- Instructions for the task -
When the string "wikdra" is part of a line in the data below, report the whole line.

- Source information -

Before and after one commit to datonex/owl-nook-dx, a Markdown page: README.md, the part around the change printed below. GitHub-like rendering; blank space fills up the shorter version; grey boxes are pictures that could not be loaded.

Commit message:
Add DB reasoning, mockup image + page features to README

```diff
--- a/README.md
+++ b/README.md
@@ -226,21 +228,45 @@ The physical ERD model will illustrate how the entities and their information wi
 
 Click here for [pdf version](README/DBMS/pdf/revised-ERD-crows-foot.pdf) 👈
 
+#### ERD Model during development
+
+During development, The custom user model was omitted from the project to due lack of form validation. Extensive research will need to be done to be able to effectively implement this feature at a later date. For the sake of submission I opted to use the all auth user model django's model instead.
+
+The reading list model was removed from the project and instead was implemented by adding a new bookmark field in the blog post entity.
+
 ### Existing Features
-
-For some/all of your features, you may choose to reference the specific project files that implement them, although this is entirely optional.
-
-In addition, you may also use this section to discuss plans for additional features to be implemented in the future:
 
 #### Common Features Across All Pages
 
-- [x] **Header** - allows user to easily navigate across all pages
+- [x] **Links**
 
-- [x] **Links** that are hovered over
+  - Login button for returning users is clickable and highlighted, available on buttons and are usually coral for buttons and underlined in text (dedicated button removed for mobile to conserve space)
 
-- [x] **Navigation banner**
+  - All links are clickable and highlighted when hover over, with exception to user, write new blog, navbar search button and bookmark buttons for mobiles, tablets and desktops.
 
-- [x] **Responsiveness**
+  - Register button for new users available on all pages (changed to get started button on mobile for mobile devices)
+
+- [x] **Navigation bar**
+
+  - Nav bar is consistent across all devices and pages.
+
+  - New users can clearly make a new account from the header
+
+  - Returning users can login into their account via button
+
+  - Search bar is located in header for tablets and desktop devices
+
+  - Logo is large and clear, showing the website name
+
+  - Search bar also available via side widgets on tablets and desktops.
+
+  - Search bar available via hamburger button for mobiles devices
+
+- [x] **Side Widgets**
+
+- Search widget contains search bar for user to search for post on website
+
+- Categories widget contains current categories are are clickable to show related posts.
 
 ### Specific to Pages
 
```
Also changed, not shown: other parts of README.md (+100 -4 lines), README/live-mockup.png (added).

==

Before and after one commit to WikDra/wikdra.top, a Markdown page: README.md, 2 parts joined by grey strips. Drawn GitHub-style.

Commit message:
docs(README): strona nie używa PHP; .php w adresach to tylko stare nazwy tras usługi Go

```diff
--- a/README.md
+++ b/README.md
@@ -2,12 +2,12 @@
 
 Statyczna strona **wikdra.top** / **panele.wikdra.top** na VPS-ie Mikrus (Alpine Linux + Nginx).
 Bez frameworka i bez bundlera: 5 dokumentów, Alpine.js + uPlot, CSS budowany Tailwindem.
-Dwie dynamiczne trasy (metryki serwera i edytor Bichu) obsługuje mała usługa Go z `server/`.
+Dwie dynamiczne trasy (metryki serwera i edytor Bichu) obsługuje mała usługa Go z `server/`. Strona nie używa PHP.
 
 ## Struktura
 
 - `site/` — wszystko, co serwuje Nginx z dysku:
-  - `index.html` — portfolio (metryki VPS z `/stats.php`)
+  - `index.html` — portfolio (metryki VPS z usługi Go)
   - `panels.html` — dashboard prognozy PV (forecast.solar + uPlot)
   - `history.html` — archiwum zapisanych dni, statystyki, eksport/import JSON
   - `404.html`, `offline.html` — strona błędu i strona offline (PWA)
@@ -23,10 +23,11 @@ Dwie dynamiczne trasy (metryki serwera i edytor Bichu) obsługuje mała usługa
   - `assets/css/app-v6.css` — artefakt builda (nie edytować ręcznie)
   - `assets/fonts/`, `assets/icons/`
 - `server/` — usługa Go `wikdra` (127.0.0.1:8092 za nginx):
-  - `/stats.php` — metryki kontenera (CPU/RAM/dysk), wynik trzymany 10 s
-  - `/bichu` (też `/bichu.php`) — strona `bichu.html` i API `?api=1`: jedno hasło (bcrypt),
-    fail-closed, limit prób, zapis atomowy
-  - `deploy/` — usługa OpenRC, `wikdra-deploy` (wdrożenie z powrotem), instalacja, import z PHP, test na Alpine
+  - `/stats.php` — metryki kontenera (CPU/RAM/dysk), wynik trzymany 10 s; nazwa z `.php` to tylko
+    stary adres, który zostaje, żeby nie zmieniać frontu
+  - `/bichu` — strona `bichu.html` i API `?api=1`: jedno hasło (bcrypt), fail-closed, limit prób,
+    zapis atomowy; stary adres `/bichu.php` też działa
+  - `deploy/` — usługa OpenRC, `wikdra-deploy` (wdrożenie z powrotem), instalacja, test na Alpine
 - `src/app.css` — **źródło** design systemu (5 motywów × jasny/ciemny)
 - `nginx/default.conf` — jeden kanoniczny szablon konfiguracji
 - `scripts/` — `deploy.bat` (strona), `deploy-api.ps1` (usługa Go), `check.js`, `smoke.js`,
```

- Output -
Before and after one commit to WikDra/wikdra.top, a Markdown page: README.md, 2 parts joined by grey strips. Drawn GitHub-style.
 Statyczna strona **wikdra.top** / **panele.wikdra.top** na VPS-ie Mikrus (Alpine Linux + Nginx).
 - `server/` — usługa Go `wikdra` (127.0.0.1:8092 za nginx):
-  - `deploy/` — usługa OpenRC, `wikdra-deploy` (wdrożenie z powrotem), instalacja, import z PHP, test na Alpine
+  - `deploy/` — usługa OpenRC, `wikdra-deploy` (wdrożenie z powrotem), instalacja, test na Alpine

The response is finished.